» TASK INSTRUCTIONS:
The answer must give back every line of the data exactly, with no pictures.

» ENTRIES SHOWN:

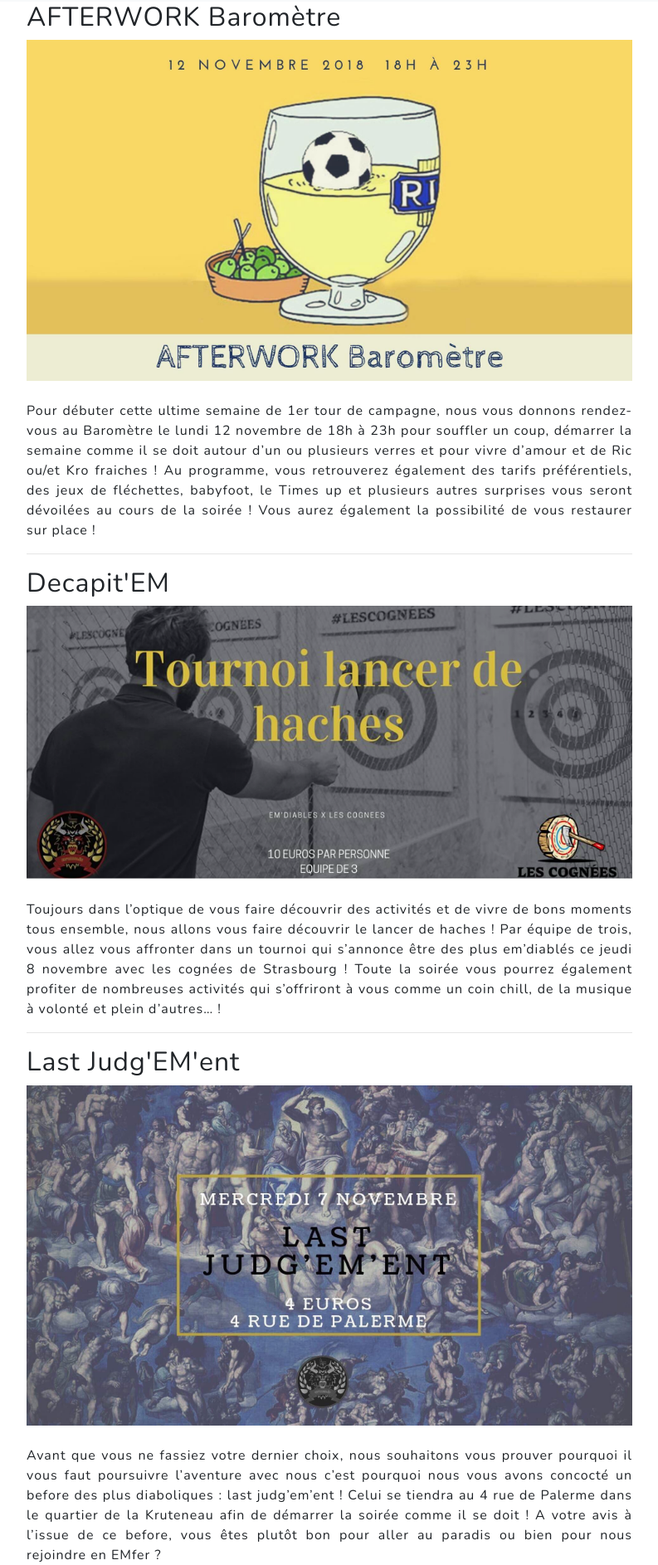
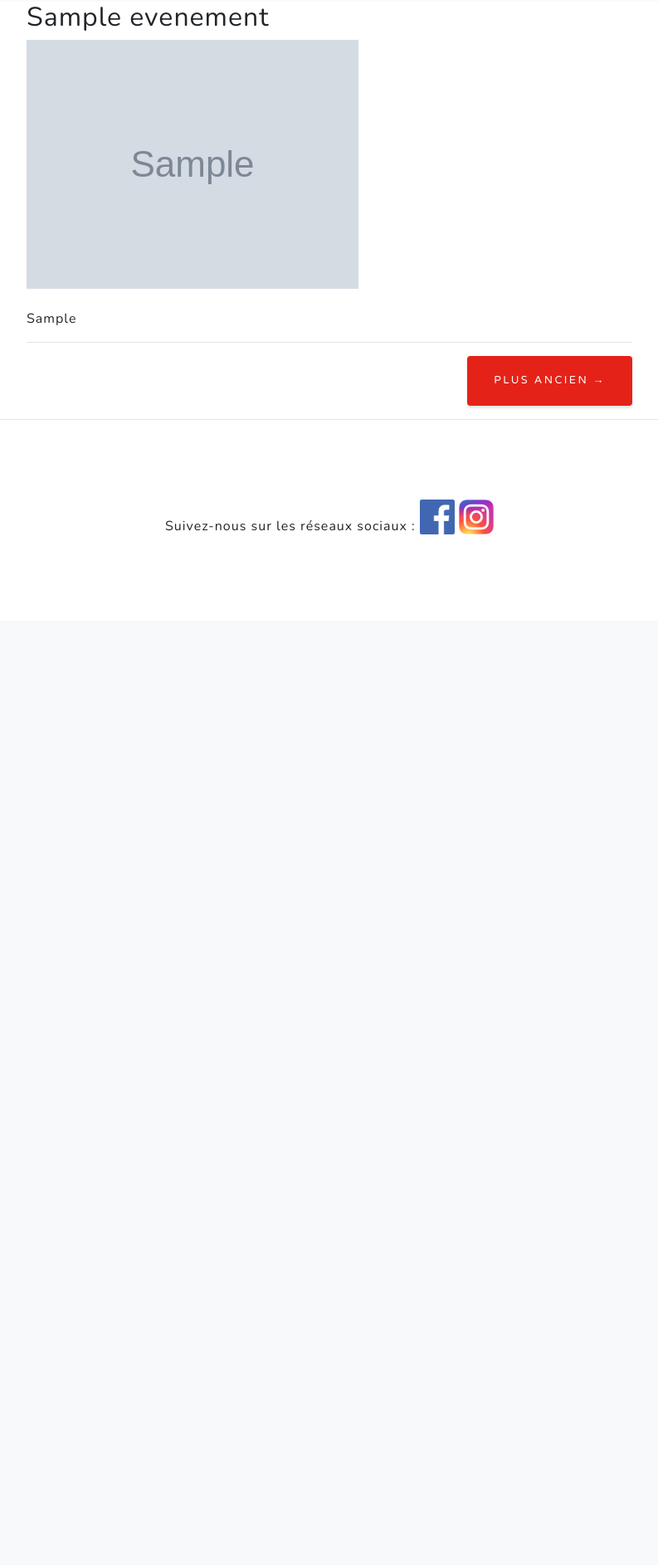
Before and after one commit to ThomasPascuzzo/EM_DIABLES, a PHP site: page /evenement.php in a window 1280 px wide. Shown: the part 54-1940 px from the top of the page at 83% size, without its empty margins (243-1036 px from the left). After the commit the page ends 698 px from the top, so only its background shows below. Run offline with PHP 8.4, Linux system fonts and the light colour scheme; tables that the repository leaves empty or names only in its code hold one stand-in row (values such as "Sample post"); grey boxes marked "Sample" are stand-in pictures.

Commit message:
affichage des vrais posts et suppression img inutile

```diff
--- a/admin/ajouter.php
+++ b/admin/ajouter.php
@@ -48,7 +48,7 @@
    <textarea class="form-control" name="corps" rows="3"></textarea>
  </div>
 
-  <input type="submit" class="btn btn-primary" value="Valider">Valider</button>
+  <input type="submit" class="btn btn-primary" value="Valider"></button>
 
 </form>
 ';
--- a/admin/traitement.php
+++ b/admin/traitement.php
@@ -37,7 +37,7 @@
 
 
 
-      $req = $pdo->prepare('INSERT INTO evenement(id, titre, img, corps) VALUES (null,:titre,:image,:corps)');
+      $req = $pdo->prepare('INSERT INTO evenement(id, titre, img, corps, date_creation) VALUES (null,:titre,:image,:corps, CURRENT_TIMESTAMP())');
       $req->execute(array(
         'titre' => $_POST["titre"],
         'image' => $_FILES['image']['name'],
--- a/evenement.php
+++ b/evenement.php
@@ -44,80 +44,28 @@
          <div class="row">
             <div class="col-lg-8 col-md-10 mx-auto">
 
-              <div class="post-preview">
-                 <h2 class="post-title">
-                    AFTERWORK Baromètre
-                 </h2>
-                 <img class="img-fluid" src="img/afterwork.jpg" alt="">
-                 <p>
-                   Pour débuter cette ultime semaine de 1er tour de campagne, nous vous donnons rendez-vous au Baromètre le lundi 12 novembre de 18h à 23h pour souffler un coup, démarrer la semaine comme il se doit autour d’un ou plusieurs verres et pour vivre d’amour et de Ric  ou/et Kro fraiches ! Au programme, vous retrouverez également des tarifs préférentiels, des jeux de fléchettes, babyfoot, le Times up et plusieurs autres surprises vous seront dévoilées au cours de la soirée ! Vous aurez également la possibilité de vous restaurer sur place !
-                 </p>
-              </div>
+              <?php
+              require_once"admin/config.php";
+                $sql = $pdo->query('SELECT * FROM evenement ORDER BY evenement.date_creation DESC');
 
-              <hr>
+                while ($lEvent = $sql->fetch())
+                {
+                echo ' <div class="post-preview">
+                   <h2 class="post-title">
+                      '.$lEvent['titre'].'
+                   </h2>
+                   <img class="img-fluid" src="img/'.$lEvent['img'].'" alt="">
+                   <p>
+                      '.$lEvent['corps'].'
+                   </p>
+                </div>
+                <hr>';
+                }
 
 
-               <div class="post-preview">
-                  <h2 class="post-title">
-                     Decapit'EM
-                  </h2>
-                  <img class="img-fluid" src="img/ha.png" alt="">
-                  <p>
-                     Toujours dans l’optique de vous faire découvrir des activités et de vivre de bons moments tous ensemble, nous allons vous faire découvrir le lancer de haches ! Par équipe de trois, vous allez vous affronter dans un tournoi qui s’annonce être des plus em’diablés ce jeudi 8 novembre avec les cognées de Strasbourg ! Toute la soirée vous pourrez également profiter de nombreuses activités qui s’offriront à vous comme un coin chill, de la musique à volonté et plein d’autres… !
-                  </p>
-               </div>
-               <hr>
-               <div class="post-preview">
-                  <h2 class="post-title">
-                     Last Judg'EM'ent
-                  </h2>
-                  <img class="img-fluid" src="img/e_lastjud.jpg" alt="">
-                  <p>
-                     Avant que vous ne fassiez votre dernier choix, nous souhaitons vous prouver pourquoi il vous faut poursuivre l’aventure avec nous c’est pourquoi nous vous avons concocté un before des plus diaboliques : last judg’em’ent ! Celui se tiendra au 4 rue de Palerme dans le quartier de la Kruteneau afin de démarrer la soirée comme il se doit ! A votre avis à l’issue de ce before, vous êtes plutôt bon pour aller au paradis ou bien pour nous rejoindre en EMfer ?
-                  </p>
-               </div>
-               <hr>
-               <div class="post-preview">
-                  <h2 class="post-title">
-                     Crossfit 👹
-                  </h2>
-                  <img class="img-fluid" src="img/e_crossfit.png" alt="">
-                  <p>
-                     Après une semaine speed’EM pleine d’excès en tout genre, nous avons eu le plaisir de faire découvrir le jeudi 25 octobre le CrossFit à une vingtaine d’entre vous grâce au CrossFit Strasbourg. Durant toute une après-midi nos courageux diablotins se sont testés sur les différentes formes d’entraînement qui allient force, endurance, gymnastique et haltérophilie. En appliquant l’adage à la lettre « après l’effort le réconfort », la séance s’est achevée par un goûter pour récompenser nos damnés.
-                  </p>
-               </div>
-               <hr>
-               <div class="post-preview">
-                  <h2 class="post-title">
-                     Speed'EM EM'Diablés
-                  </h2>
-                  <img class="img-fluid" src="img/e_speedem.jpg" alt="">
-                  <p>
-                     Du 19 au 25 octobre on vous aura fait vivre une descente en enfer !! En effet, vous avez goûté à nos menus d’Hadès très sollicités également dans les bas-fonds, testé nos services tels que les courses réalisées par un de nos diablotins ou encore le plaisir du démon à savoir un massage de qualité supérieure ! Cependant, il y a un service que nous avons adoré vous rendre c’est évidemment lorsque vous décidiez d’adopter un diablotin ! Cette semaine nous aura permis de mieux nous connaitre au sein de la liste mais surtout de faire plus ample connaissance avec vous et c’est ça le plus important ! LOVE
-                  </p>
-               </div>
-               <hr>
-               <div class="post-preview">
-                  <h2 class="post-title">
-                     Possed'EM
-                  </h2>
-                  <iframe src="https://player.vimeo.com/video/295070078" width="640" height="356" frameborder="0" webkitallowfullscreen mozallowfullscreen allowfullscreen></iframe>
-                  <p><a href="https://vimeo.com/295070078">Possed&#039;em</a> from <a href="https://vimeo.com/user90425355">EM&#039;DIABL&Eacute;S</a> on <a href="https://vimeo.com">Vimeo</a>.</p>
-                  <p>
-                     Possed’EM s’est tenu dans la boîte de nuit le Live Club qui fêtait son sixième anniversaire un certain sombre et obscure mercredi 17 octobre. Durant la soirée, vous avez pu nous dévoiler vos démons les plus enfouis sous le son des platines du talentueux DJ Valak qui a mis le feu jusqu’aux aurores ! L’ambiance générale était excellente car vous avez respecté notre dress code en venant tout de bordeau et d’or vêtus et le Live Club a scintillé de cornes em’diablées toute la soirée !
-                  </p>
-               </div>
-               <hr>
-               <div class="post-preview">
-                  <h2 class="post-title">
-                     Open Bouffe
-                  </h2>
-                  <img class="img-fluid" src="img/e_openbouffe.jpg" alt="">
-                  <p>
-                     Pour donner suite à la soirée de déclaration du mercredi 10 octobre, nous vous avons retrouvé place Arnold dès l’arrivée des premiers bus pour un open bouffe d’EMfer. Au menu, mini hot dog, salade de pâtes, sandwichs, gâteaux… étaient au rendez-vous jusqu’au départ des plus téméraires d’entre vous ! On espère avoir bien rempli la panse de tous nos diablotins et non pas les avoir réduits au supplice de Tantale.
-                  </p>
-               </div>
-               <hr>
+               ?>
+
+
                <!-- Pager -->
                <div class="clearfix">
                   <a class="btn btn-primary float-right" href="#">Plus ancien &rarr;</a>
```
Also changed, not shown: img/32378545_2088532721421939_8261377105753800704_n.jpg (deleted), img/Capture d’écran 2018-08-03 à 22.08.14.png (deleted), img/Capture d’écran 2018-11-13 à 12.17.18.png (deleted).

» RESULT OF THE TASK:
Before and after one commit to ThomasPascuzzo/EM_DIABLES, a PHP site: page /evenement.php in a window 1280 px wide. Shown: the part 54-1940 px from the top of the page at 83% size, without its empty margins (243-1036 px from the left). After the commit the page ends 698 px from the top, so only its background shows below. Run offline with PHP 8.4, Linux system fonts and the light colour scheme; tables that the repository leaves empty or names only in its code hold one stand-in row (values such as "Sample post"); grey boxes marked "Sample" are stand-in pictures.

Commit message:
affichage des vrais posts et suppression img inutile

```diff
--- a/admin/ajouter.php
+++ b/admin/ajouter.php
@@ -48,7 +48,7 @@
    <textarea class="form-control" name="corps" rows="3"></textarea>
  </div>
 
-  <input type="submit" class="btn btn-primary" value="Valider">Valider</button>
+  <input type="submit" class="btn btn-primary" value="Valider"></button>
 
 </form>
 ';
--- a/admin/traitement.php
+++ b/admin/traitement.php
@@ -37,7 +37,7 @@
 
 
 
-      $req = $pdo->prepare('INSERT INTO evenement(id, titre, img, corps) VALUES (null,:titre,:image,:corps)');
+      $req = $pdo->prepare('INSERT INTO evenement(id, titre, img, corps, date_creation) VALUES (null,:titre,:image,:corps, CURRENT_TIMESTAMP())');
       $req->execute(array(
         'titre' => $_POST["titre"],
         'image' => $_FILES['image']['name'],
--- a/evenement.php
+++ b/evenement.php
@@ -44,80 +44,28 @@
          <div class="row">
             <div class="col-lg-8 col-md-10 mx-auto">
 
-              <div class="post-preview">
-                 <h2 class="post-title">
-                    AFTERWORK Baromètre
-                 </h2>
-                 <img class="img-fluid" src="img/afterwork.jpg" alt="">
-                 <p>
-                   Pour débuter cette ultime semaine de 1er tour de campagne, nous vous donnons rendez-vous au Baromètre le lundi 12 novembre de 18h à 23h pour souffler un coup, démarrer la semaine comme il se doit autour d’un ou plusieurs verres et pour vivre d’amour et de Ric  ou/et Kro fraiches ! Au programme, vous retrouverez également des tarifs préférentiels, des jeux de fléchettes, babyfoot, le Times up et plusieurs autres surprises vous seront dévoilées au cours de la soirée ! Vous aurez également la possibilité de vous restaurer sur place !
-                 </p>
-              </div>
+              <?php
+              require_once"admin/config.php";
+                $sql = $pdo->query('SELECT * FROM evenement ORDER BY evenement.date_creation DESC');
 
-              <hr>
+                while ($lEvent = $sql->fetch())
+                {
+                echo ' <div class="post-preview">
+                   <h2 class="post-title">
+                      '.$lEvent['titre'].'
+                   </h2>
+                   <img class="img-fluid" src="img/'.$lEvent['img'].'" alt="">
+                   <p>
+                      '.$lEvent['corps'].'
+                   </p>
+                </div>
+                <hr>';
+                }
 
 
-               <div class="post-preview">
-                  <h2 class="post-title">
-                     Decapit'EM
-                  </h2>
-                  <img class="img-fluid" src="img/ha.png" alt="">
-                  <p>
-                     Toujours dans l’optique de vous faire découvrir des activités et de vivre de bons moments tous ensemble, nous allons vous faire découvrir le lancer de haches ! Par équipe de trois, vous allez vous affronter dans un tournoi qui s’annonce être des plus em’diablés ce jeudi 8 novembre avec les cognées de Strasbourg ! Toute la soirée vous pourrez également profiter de nombreuses activités qui s’offriront à vous comme un coin chill, de la musique à volonté et plein d’autres… !
-                  </p>
-               </div>
-               <hr>
-               <div class="post-preview">
-                  <h2 class="post-title">
-                     Last Judg'EM'ent
-                  </h2>
-                  <img class="img-fluid" src="img/e_lastjud.jpg" alt="">
-                  <p>
-                     Avant que vous ne fassiez votre dernier choix, nous souhaitons vous prouver pourquoi il vous faut poursuivre l’aventure avec nous c’est pourquoi nous vous avons concocté un before des plus diaboliques : last judg’em’ent ! Celui se tiendra au 4 rue de Palerme dans le quartier de la Kruteneau afin de démarrer la soirée comme il se doit ! A votre avis à l’issue de ce before, vous êtes plutôt bon pour aller au paradis ou bien pour nous rejoindre en EMfer ?
-                  </p>
-               </div>
-               <hr>
-               <div class="post-preview">
-                  <h2 class="post-title">
-                     Crossfit 👹
-                  </h2>
-                  <img class="img-fluid" src="img/e_crossfit.png" alt="">
-                  <p>
-                     Après une semaine speed’EM pleine d’excès en tout genre, nous avons eu le plaisir de faire découvrir le jeudi 25 octobre le CrossFit à une vingtaine d’entre vous grâce au CrossFit Strasbourg. Durant toute une après-midi nos courageux diablotins se sont testés sur les différentes formes d’entraînement qui allient force, endurance, gymnastique et haltérophilie. En appliquant l’adage à la lettre « après l’effort le réconfort », la séance s’est achevée par un goûter pour récompenser nos damnés.
-                  </p>
-               </div>
-               <hr>
-               <div class="post-preview">
-                  <h2 class="post-title">
-                     Speed'EM EM'Diablés
-                  </h2>
-                  <img class="img-fluid" src="img/e_speedem.jpg" alt="">
-                  <p>
-                     Du 19 au 25 octobre on vous aura fait vivre une descente en enfer !! En effet, vous avez goûté à nos menus d’Hadès très sollicités également dans les bas-fonds, testé nos services tels que les courses réalisées par un de nos diablotins ou encore le plaisir du démon à savoir un massage de qualité supérieure ! Cependant, il y a un service que nous avons adoré vous rendre c’est évidemment lorsque vous décidiez d’adopter un diablotin ! Cette semaine nous aura permis de mieux nous connaitre au sein de la liste mais surtout de faire plus ample connaissance avec vous et c’est ça le plus important ! LOVE
-                  </p>
-               </div>
-               <hr>
-               <div class="post-preview">
-                  <h2 class="post-title">
-                     Possed'EM
-                  </h2>
-                  <iframe src="https://player.vimeo.com/video/295070078" width="640" height="356" frameborder="0" webkitallowfullscreen mozallowfullscreen allowfullscreen></iframe>
-                  <p><a href="https://vimeo.com/295070078">Possed&#039;em</a> from <a href="https://vimeo.com/user90425355">EM&#039;DIABL&Eacute;S</a> on <a href="https://vimeo.com">Vimeo</a>.</p>
-                  <p>
-                     Possed’EM s’est tenu dans la boîte de nuit le Live Club qui fêtait son sixième anniversaire un certain sombre et obscure mercredi 17 octobre. Durant la soirée, vous avez pu nous dévoiler vos démons les plus enfouis sous le son des platines du talentueux DJ Valak qui a mis le feu jusqu’aux aurores ! L’ambiance générale était excellente car vous avez respecté notre dress code en venant tout de bordeau et d’or vêtus et le Live Club a scintillé de cornes em’diablées toute la soirée !
-                  </p>
-               </div>
-               <hr>
-               <div class="post-preview">
-                  <h2 class="post-title">
-                     Open Bouffe
-                  </h2>
-                  <img class="img-fluid" src="img/e_openbouffe.jpg" alt="">
-                  <p>
-                     Pour donner suite à la soirée de déclaration du mercredi 10 octobre, nous vous avons retrouvé place Arnold dès l’arrivée des premiers bus pour un open bouffe d’EMfer. Au menu, mini hot dog, salade de pâtes, sandwichs, gâteaux… étaient au rendez-vous jusqu’au départ des plus téméraires d’entre vous ! On espère avoir bien rempli la panse de tous nos diablotins et non pas les avoir réduits au supplice de Tantale.
-                  </p>
-               </div>
-               <hr>
+               ?>
+
+
                <!-- Pager -->
                <div class="clearfix">
                   <a class="btn btn-primary float-right" href="#">Plus ancien &rarr;</a>
```
Also changed, not shown: img/32378545_2088532721421939_8261377105753800704_n.jpg (deleted), img/Capture d’écran 2018-08-03 à 22.08.14.png (deleted), img/Capture d’écran 2018-11-13 à 12.17.18.png (deleted).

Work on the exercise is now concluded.